### DATA FOR REVIEW
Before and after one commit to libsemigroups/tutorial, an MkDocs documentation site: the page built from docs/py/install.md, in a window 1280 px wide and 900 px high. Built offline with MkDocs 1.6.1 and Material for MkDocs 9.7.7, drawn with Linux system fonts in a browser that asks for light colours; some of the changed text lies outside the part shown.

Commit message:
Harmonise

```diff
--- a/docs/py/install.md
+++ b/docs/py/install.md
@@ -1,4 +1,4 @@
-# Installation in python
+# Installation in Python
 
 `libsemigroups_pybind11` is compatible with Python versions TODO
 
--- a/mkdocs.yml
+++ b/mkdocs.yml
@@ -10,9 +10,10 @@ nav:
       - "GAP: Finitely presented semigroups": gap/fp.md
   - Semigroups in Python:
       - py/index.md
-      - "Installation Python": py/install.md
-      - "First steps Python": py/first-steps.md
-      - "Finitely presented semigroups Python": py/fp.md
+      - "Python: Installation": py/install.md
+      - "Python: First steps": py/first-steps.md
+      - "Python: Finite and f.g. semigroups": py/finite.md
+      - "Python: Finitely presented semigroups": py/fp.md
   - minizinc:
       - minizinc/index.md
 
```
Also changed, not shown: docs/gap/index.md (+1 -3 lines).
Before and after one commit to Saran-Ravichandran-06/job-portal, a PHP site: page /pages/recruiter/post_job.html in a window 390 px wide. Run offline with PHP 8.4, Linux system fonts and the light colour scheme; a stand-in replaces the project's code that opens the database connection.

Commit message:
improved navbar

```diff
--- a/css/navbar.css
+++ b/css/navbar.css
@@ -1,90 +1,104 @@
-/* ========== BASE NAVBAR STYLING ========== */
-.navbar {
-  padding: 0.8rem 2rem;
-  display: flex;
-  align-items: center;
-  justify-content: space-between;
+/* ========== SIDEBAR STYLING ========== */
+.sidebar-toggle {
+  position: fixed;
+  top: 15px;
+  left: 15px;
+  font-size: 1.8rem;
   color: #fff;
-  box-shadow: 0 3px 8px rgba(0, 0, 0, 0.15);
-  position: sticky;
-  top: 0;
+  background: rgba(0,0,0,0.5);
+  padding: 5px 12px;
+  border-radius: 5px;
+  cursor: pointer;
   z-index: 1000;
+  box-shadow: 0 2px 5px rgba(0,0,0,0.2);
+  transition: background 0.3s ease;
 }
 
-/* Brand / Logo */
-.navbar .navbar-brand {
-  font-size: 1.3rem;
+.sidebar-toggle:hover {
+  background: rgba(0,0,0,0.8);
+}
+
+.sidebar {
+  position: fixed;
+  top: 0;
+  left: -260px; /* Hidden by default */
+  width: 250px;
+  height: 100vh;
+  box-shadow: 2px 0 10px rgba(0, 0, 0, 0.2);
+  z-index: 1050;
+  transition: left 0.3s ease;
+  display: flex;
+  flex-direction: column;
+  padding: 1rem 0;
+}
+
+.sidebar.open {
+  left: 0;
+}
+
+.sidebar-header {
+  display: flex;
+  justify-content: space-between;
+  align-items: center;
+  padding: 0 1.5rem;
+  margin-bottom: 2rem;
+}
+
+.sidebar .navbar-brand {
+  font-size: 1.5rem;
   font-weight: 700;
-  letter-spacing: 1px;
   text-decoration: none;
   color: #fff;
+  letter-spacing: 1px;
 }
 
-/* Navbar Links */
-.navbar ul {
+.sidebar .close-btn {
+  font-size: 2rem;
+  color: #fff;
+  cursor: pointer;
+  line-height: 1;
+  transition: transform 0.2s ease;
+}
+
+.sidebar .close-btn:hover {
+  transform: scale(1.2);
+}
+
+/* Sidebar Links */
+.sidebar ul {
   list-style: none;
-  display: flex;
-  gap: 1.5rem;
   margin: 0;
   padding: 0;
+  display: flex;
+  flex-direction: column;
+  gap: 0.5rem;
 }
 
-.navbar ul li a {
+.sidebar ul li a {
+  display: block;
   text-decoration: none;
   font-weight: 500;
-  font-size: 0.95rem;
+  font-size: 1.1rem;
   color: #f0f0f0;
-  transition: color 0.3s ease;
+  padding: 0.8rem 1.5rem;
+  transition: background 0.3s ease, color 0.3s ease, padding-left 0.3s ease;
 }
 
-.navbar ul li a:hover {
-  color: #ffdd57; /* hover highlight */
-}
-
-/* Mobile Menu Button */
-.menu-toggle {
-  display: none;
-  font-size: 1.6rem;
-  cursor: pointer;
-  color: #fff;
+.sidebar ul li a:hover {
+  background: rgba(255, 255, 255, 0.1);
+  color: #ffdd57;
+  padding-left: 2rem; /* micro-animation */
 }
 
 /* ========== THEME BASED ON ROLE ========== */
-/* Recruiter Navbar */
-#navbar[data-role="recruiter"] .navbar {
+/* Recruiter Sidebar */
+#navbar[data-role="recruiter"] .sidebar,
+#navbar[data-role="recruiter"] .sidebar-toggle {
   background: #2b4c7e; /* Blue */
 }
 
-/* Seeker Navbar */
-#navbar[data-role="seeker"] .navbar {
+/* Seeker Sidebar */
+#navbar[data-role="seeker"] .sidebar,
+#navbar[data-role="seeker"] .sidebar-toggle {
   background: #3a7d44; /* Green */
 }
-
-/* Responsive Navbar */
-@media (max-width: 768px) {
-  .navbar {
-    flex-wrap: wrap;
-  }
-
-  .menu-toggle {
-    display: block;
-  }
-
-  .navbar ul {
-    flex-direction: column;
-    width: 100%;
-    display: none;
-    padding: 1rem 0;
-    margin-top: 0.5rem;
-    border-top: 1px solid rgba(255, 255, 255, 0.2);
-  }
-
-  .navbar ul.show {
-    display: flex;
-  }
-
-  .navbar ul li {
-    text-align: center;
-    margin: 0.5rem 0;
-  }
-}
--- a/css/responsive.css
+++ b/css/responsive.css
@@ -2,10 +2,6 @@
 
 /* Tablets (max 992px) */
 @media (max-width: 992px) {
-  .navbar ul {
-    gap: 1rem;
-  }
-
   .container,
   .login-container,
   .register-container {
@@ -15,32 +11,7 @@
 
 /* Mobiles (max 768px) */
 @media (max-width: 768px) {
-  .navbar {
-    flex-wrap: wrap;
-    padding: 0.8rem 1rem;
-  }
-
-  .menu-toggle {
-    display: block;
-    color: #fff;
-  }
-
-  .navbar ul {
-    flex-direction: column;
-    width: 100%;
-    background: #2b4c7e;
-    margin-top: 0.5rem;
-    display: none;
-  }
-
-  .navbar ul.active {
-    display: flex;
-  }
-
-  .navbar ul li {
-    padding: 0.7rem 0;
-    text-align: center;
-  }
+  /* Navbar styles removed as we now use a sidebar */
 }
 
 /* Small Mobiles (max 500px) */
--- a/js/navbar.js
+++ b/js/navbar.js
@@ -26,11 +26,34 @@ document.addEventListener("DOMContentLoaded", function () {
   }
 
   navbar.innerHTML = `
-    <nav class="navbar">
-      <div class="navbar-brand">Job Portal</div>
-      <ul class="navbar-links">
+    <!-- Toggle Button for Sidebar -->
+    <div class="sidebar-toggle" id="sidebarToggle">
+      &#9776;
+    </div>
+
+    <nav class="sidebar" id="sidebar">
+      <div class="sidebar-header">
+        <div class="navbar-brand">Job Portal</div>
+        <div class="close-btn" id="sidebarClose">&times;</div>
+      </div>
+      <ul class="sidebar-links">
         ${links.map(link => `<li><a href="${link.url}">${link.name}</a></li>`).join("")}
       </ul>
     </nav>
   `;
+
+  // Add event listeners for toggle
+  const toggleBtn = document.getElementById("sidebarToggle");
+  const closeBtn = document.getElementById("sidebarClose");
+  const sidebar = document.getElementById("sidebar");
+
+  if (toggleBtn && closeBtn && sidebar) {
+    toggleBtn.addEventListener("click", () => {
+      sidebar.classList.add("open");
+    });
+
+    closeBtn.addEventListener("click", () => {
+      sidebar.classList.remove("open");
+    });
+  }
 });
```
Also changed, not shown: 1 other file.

### EXERCISE DESCRIPTION
In the entries, how many lines include the string "rgba"? Only the number should be given.

### EXERCISE RESULT
7